> _DATA SHOWN_

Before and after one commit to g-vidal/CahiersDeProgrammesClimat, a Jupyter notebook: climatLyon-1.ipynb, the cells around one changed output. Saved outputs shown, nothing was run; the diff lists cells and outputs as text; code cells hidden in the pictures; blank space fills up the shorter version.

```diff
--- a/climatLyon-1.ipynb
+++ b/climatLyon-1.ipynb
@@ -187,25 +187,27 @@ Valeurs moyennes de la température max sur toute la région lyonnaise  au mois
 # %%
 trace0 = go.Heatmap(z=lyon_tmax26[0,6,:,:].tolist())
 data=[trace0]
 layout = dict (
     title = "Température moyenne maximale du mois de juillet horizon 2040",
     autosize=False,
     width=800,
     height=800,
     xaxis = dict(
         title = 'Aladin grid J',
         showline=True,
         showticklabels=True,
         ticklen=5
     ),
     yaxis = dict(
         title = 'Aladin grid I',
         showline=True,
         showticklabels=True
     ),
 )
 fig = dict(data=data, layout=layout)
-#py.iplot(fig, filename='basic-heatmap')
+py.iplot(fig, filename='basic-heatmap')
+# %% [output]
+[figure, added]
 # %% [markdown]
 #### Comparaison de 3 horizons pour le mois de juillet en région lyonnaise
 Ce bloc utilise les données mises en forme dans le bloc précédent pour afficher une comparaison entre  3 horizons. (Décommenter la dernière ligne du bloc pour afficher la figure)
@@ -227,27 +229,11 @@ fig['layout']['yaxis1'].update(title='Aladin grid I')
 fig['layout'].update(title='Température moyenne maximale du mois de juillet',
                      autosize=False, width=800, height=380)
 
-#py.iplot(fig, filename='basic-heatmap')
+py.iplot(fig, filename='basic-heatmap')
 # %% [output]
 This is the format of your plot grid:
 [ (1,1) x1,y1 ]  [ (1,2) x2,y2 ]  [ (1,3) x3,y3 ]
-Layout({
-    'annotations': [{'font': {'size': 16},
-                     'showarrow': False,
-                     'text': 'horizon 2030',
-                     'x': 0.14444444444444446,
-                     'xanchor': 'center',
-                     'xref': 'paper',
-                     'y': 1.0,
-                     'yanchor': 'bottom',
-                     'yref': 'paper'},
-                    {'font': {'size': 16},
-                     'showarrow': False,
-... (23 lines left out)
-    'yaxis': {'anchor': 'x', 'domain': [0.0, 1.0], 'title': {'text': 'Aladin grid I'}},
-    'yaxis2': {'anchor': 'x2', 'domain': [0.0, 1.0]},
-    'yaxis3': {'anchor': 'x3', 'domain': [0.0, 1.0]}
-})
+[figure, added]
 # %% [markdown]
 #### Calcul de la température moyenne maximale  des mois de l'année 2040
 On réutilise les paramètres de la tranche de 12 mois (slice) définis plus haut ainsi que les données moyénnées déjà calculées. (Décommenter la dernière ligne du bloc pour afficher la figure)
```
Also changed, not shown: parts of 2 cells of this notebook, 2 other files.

> _EXERCISE_
Go through the listing above and restate it word for word.

> _SOLUTION FOR THIS TASK_
Before and after one commit to g-vidal/CahiersDeProgrammesClimat, a Jupyter notebook: climatLyon-1.ipynb, the cells around one changed output. Saved outputs shown, nothing was run; the diff lists cells and outputs as text; code cells hidden in the pictures; blank space fills up the shorter version.

```diff
--- a/climatLyon-1.ipynb
+++ b/climatLyon-1.ipynb
@@ -187,25 +187,27 @@ Valeurs moyennes de la température max sur toute la région lyonnaise  au mois
 # %%
 trace0 = go.Heatmap(z=lyon_tmax26[0,6,:,:].tolist())
 data=[trace0]
 layout = dict (
     title = "Température moyenne maximale du mois de juillet horizon 2040",
     autosize=False,
     width=800,
     height=800,
     xaxis = dict(
         title = 'Aladin grid J',
         showline=True,
         showticklabels=True,
         ticklen=5
     ),
     yaxis = dict(
         title = 'Aladin grid I',
         showline=True,
         showticklabels=True
     ),
 )
 fig = dict(data=data, layout=layout)
-#py.iplot(fig, filename='basic-heatmap')
+py.iplot(fig, filename='basic-heatmap')
+# %% [output]
+[figure, added]
 # %% [markdown]
 #### Comparaison de 3 horizons pour le mois de juillet en région lyonnaise
 Ce bloc utilise les données mises en forme dans le bloc précédent pour afficher une comparaison entre  3 horizons. (Décommenter la dernière ligne du bloc pour afficher la figure)
@@ -227,27 +229,11 @@ fig['layout']['yaxis1'].update(title='Aladin grid I')
 fig['layout'].update(title='Température moyenne maximale du mois de juillet',
                      autosize=False, width=800, height=380)
 
-#py.iplot(fig, filename='basic-heatmap')
+py.iplot(fig, filename='basic-heatmap')
 # %% [output]
 This is the format of your plot grid:
 [ (1,1) x1,y1 ]  [ (1,2) x2,y2 ]  [ (1,3) x3,y3 ]
-Layout({
-    'annotations': [{'font': {'size': 16},
-                     'showarrow': False,
-                     'text': 'horizon 2030',
-                     'x': 0.14444444444444446,
-                     'xanchor': 'center',
-                     'xref': 'paper',
-                     'y': 1.0,
-                     'yanchor': 'bottom',
-                     'yref': 'paper'},
-                    {'font': {'size': 16},
-                     'showarrow': False,
-... (23 lines left out)
-    'yaxis': {'anchor': 'x', 'domain': [0.0, 1.0], 'title': {'text': 'Aladin grid I'}},
-    'yaxis2': {'anchor': 'x2', 'domain': [0.0, 1.0]},
-    'yaxis3': {'anchor': 'x3', 'domain': [0.0, 1.0]}
-})
+[figure, added]
 # %% [markdown]
 #### Calcul de la température moyenne maximale  des mois de l'année 2040
 On réutilise les paramètres de la tranche de 12 mois (slice) définis plus haut ainsi que les données moyénnées déjà calculées. (Décommenter la dernière ligne du bloc pour afficher la figure)
```
Also changed, not shown: parts of 2 cells of this notebook, 2 other files.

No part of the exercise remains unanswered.